I was days away from turning eight at the time of the Tiananmen Square massacre on June 3 - 4, 1989. Little did I know 11 years and one month later I would stand on the stones that were once bloodied from the conviction of students. Or that I would be employed in the city that the tanks originated from.
Charlie Cole, Stuart Franklin, Jeff Widener and Arthur Tsang Hin Wah all captured similar images of the anonymous tank man who became the symbol of dissent from the Chinese government at the time. Five floors up, with a 300 or 400 mm lens. In 2009, however, a fifth photographer came forward. Terril Jones. His version of the event was quite different as his point of view was captured at eye level. He shared in an email to the New York Times,
"Adrenaline and the drive to stay close to the action took me back to the street on June 5. I was in front of the Beijing Hotel and I could hear tanks revving up and making their way toward us from Tiananmen. I went closer to the street and looked down Changan Avenue over several rows of parked bicycles when another volley of shots rang out from where the tanks were, and people began ducking, shrieking, stumbling and running toward me. I lifted my camera and squeezed off a single shot before retreating back behind more trees and bushes where hundreds of onlookers were cowering. I didn’t know quite what I had taken other than tanks coming toward me, soldiers on them shooting in my direction, and people fleeing."

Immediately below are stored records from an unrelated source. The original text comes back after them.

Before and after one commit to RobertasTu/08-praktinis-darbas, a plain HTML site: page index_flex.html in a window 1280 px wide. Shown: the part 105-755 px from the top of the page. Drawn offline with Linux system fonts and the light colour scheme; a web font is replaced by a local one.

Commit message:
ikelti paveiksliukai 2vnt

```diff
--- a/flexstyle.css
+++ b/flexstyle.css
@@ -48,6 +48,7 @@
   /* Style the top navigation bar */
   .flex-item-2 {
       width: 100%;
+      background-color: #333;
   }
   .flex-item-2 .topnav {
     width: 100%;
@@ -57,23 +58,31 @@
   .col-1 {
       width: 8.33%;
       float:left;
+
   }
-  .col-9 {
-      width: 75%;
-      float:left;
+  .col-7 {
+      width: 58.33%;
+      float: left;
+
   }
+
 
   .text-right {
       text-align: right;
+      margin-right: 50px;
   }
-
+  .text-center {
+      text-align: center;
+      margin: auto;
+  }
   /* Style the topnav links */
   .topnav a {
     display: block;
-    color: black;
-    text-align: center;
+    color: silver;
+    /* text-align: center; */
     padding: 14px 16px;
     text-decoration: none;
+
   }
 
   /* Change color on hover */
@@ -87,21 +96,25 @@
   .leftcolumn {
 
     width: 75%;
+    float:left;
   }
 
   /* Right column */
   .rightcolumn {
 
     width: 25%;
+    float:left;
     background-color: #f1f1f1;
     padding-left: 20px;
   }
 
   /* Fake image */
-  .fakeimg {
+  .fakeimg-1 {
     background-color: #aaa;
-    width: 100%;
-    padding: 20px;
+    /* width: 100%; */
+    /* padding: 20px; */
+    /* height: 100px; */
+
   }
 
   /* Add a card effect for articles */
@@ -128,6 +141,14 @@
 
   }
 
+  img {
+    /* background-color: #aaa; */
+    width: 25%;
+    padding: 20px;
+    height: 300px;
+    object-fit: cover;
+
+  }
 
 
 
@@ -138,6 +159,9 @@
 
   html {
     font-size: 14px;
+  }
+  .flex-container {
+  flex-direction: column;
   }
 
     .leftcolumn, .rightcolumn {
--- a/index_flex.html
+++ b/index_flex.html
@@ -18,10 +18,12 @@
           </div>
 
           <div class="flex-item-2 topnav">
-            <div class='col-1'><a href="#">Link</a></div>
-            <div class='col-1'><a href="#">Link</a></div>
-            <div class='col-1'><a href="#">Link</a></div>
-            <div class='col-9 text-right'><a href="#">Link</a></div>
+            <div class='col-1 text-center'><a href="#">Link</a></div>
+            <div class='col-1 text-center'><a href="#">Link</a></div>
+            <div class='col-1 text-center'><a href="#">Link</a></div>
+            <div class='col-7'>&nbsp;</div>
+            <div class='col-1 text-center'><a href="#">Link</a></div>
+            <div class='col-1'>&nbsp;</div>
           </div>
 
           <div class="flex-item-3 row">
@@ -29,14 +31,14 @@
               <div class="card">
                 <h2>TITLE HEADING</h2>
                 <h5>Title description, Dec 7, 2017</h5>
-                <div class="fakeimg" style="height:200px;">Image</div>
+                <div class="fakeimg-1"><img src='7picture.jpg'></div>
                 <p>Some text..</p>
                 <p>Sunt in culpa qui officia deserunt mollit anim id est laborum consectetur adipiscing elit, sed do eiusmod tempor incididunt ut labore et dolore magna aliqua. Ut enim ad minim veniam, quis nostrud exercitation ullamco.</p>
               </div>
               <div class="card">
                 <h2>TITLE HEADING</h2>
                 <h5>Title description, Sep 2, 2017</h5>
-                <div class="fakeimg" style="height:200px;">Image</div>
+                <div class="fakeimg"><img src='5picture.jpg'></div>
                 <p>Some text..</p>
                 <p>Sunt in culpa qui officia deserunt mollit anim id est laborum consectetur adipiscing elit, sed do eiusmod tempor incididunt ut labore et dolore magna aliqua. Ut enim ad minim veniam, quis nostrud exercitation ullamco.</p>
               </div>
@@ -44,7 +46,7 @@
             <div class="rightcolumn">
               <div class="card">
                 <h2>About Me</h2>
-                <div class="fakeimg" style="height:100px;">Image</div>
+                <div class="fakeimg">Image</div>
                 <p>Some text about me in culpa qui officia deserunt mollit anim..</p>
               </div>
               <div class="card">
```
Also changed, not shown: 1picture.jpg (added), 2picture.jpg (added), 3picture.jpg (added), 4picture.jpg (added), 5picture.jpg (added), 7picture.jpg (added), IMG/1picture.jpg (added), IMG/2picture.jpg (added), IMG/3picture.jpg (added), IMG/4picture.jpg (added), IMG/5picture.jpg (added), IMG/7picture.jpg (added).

Interested in seeing more? Watch this raw CNN video from June 5, 1989, below: